Task instructions
The whole set of entries is to be restated word for word.

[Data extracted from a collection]
------------------------

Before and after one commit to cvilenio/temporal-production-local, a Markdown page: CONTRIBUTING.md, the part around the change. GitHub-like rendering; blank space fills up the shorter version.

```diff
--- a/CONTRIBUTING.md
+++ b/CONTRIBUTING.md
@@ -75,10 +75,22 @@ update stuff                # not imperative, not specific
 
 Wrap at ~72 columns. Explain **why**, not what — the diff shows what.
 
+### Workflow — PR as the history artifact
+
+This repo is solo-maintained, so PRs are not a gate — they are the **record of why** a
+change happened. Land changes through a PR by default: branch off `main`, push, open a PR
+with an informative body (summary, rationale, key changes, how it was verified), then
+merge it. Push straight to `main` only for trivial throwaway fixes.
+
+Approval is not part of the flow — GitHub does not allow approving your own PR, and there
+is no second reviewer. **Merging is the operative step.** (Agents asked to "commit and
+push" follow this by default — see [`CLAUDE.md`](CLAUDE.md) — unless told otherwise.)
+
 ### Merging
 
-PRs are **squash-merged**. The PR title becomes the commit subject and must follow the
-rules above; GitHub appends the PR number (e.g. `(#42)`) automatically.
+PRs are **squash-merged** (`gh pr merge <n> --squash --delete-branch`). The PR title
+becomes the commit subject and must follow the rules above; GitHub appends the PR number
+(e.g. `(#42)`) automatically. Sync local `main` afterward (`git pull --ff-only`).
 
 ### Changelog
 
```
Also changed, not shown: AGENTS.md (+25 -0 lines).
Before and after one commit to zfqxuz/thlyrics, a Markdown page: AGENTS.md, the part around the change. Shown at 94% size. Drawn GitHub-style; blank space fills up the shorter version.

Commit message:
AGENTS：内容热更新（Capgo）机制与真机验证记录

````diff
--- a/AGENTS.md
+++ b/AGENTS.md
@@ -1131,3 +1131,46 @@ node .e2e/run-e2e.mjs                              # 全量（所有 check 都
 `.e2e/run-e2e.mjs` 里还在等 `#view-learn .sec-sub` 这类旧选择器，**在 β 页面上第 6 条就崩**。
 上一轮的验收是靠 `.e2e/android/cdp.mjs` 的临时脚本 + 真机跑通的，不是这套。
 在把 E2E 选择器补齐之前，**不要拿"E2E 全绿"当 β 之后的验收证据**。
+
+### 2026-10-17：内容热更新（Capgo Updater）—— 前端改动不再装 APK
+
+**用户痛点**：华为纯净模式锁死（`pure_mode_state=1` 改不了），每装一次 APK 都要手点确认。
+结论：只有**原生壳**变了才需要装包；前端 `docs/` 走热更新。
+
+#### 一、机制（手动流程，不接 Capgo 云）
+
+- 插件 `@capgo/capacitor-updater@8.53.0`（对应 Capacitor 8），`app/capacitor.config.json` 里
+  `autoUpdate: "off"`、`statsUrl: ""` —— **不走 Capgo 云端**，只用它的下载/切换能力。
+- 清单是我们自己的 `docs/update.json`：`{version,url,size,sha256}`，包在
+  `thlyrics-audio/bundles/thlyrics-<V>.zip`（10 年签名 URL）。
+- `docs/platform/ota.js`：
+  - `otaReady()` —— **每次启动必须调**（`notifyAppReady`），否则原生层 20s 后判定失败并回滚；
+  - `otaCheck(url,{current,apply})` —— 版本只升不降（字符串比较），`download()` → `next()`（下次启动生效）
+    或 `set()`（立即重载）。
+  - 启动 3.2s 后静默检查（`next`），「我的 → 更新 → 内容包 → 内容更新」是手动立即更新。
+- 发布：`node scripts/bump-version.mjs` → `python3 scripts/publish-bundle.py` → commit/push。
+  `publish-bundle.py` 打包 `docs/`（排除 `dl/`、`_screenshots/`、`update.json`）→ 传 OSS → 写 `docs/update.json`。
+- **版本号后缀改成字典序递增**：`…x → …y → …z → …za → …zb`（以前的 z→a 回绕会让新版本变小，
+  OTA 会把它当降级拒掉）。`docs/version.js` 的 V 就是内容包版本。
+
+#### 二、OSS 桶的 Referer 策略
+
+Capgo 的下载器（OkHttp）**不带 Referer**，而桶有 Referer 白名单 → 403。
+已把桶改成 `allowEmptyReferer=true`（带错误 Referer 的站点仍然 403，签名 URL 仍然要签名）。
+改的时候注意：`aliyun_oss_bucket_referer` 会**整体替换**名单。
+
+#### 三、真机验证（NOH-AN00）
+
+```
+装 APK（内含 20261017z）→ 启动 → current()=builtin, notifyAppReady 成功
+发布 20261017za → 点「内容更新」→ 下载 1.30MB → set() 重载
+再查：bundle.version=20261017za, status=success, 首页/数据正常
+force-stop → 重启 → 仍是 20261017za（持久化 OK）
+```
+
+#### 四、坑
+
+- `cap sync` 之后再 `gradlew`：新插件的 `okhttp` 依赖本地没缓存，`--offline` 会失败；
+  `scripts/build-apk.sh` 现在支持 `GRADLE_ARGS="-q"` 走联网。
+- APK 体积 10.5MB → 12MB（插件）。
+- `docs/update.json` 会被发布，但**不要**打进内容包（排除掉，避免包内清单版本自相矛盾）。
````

------------------------

Solution for this task
Before and after one commit to cvilenio/temporal-production-local, a Markdown page: CONTRIBUTING.md, the part around the change. GitHub-like rendering; blank space fills up the shorter version.

```diff
--- a/CONTRIBUTING.md
+++ b/CONTRIBUTING.md
@@ -75,10 +75,22 @@ update stuff                # not imperative, not specific
 
 Wrap at ~72 columns. Explain **why**, not what — the diff shows what.
 
+### Workflow — PR as the history artifact
+
+This repo is solo-maintained, so PRs are not a gate — they are the **record of why** a
+change happened. Land changes through a PR by default: branch off `main`, push, open a PR
+with an informative body (summary, rationale, key changes, how it was verified), then
+merge it. Push straight to `main` only for trivial throwaway fixes.
+
+Approval is not part of the flow — GitHub does not allow approving your own PR, and there
+is no second reviewer. **Merging is the operative step.** (Agents asked to "commit and
+push" follow this by default — see [`CLAUDE.md`](CLAUDE.md) — unless told otherwise.)
+
 ### Merging
 
-PRs are **squash-merged**. The PR title becomes the commit subject and must follow the
-rules above; GitHub appends the PR number (e.g. `(#42)`) automatically.
+PRs are **squash-merged** (`gh pr merge <n> --squash --delete-branch`). The PR title
+becomes the commit subject and must follow the rules above; GitHub appends the PR number
+(e.g. `(#42)`) automatically. Sync local `main` afterward (`git pull --ff-only`).
 
 ### Changelog
 
```
Also changed, not shown: AGENTS.md (+25 -0 lines).
Before and after one commit to zfqxuz/thlyrics, a Markdown page: AGENTS.md, the part around the change. Shown at 94% size. Drawn GitHub-style; blank space fills up the shorter version.

Commit message:
AGENTS：内容热更新（Capgo）机制与真机验证记录

````diff
--- a/AGENTS.md
+++ b/AGENTS.md
@@ -1131,3 +1131,46 @@ node .e2e/run-e2e.mjs                              # 全量（所有 check 都
 `.e2e/run-e2e.mjs` 里还在等 `#view-learn .sec-sub` 这类旧选择器，**在 β 页面上第 6 条就崩**。
 上一轮的验收是靠 `.e2e/android/cdp.mjs` 的临时脚本 + 真机跑通的，不是这套。
 在把 E2E 选择器补齐之前，**不要拿"E2E 全绿"当 β 之后的验收证据**。
+
+### 2026-10-17：内容热更新（Capgo Updater）—— 前端改动不再装 APK
+
+**用户痛点**：华为纯净模式锁死（`pure_mode_state=1` 改不了），每装一次 APK 都要手点确认。
+结论：只有**原生壳**变了才需要装包；前端 `docs/` 走热更新。
+
+#### 一、机制（手动流程，不接 Capgo 云）
+
+- 插件 `@capgo/capacitor-updater@8.53.0`（对应 Capacitor 8），`app/capacitor.config.json` 里
+  `autoUpdate: "off"`、`statsUrl: ""` —— **不走 Capgo 云端**，只用它的下载/切换能力。
+- 清单是我们自己的 `docs/update.json`：`{version,url,size,sha256}`，包在
+  `thlyrics-audio/bundles/thlyrics-<V>.zip`（10 年签名 URL）。
+- `docs/platform/ota.js`：
+  - `otaReady()` —— **每次启动必须调**（`notifyAppReady`），否则原生层 20s 后判定失败并回滚；
+  - `otaCheck(url,{current,apply})` —— 版本只升不降（字符串比较），`download()` → `next()`（下次启动生效）
+    或 `set()`（立即重载）。
+  - 启动 3.2s 后静默检查（`next`），「我的 → 更新 → 内容包 → 内容更新」是手动立即更新。
+- 发布：`node scripts/bump-version.mjs` → `python3 scripts/publish-bundle.py` → commit/push。
+  `publish-bundle.py` 打包 `docs/`（排除 `dl/`、`_screenshots/`、`update.json`）→ 传 OSS → 写 `docs/update.json`。
+- **版本号后缀改成字典序递增**：`…x → …y → …z → …za → …zb`（以前的 z→a 回绕会让新版本变小，
+  OTA 会把它当降级拒掉）。`docs/version.js` 的 V 就是内容包版本。
+
+#### 二、OSS 桶的 Referer 策略
+
+Capgo 的下载器（OkHttp）**不带 Referer**，而桶有 Referer 白名单 → 403。
+已把桶改成 `allowEmptyReferer=true`（带错误 Referer 的站点仍然 403，签名 URL 仍然要签名）。
+改的时候注意：`aliyun_oss_bucket_referer` 会**整体替换**名单。
+
+#### 三、真机验证（NOH-AN00）
+
+```
+装 APK（内含 20261017z）→ 启动 → current()=builtin, notifyAppReady 成功
+发布 20261017za → 点「内容更新」→ 下载 1.30MB → set() 重载
+再查：bundle.version=20261017za, status=success, 首页/数据正常
+force-stop → 重启 → 仍是 20261017za（持久化 OK）
+```
+
+#### 四、坑
+
+- `cap sync` 之后再 `gradlew`：新插件的 `okhttp` 依赖本地没缓存，`--offline` 会失败；
+  `scripts/build-apk.sh` 现在支持 `GRADLE_ARGS="-q"` 走联网。
+- APK 体积 10.5MB → 12MB（插件）。
+- `docs/update.json` 会被发布，但**不要**打进内容包（排除掉，避免包内清单版本自相矛盾）。
````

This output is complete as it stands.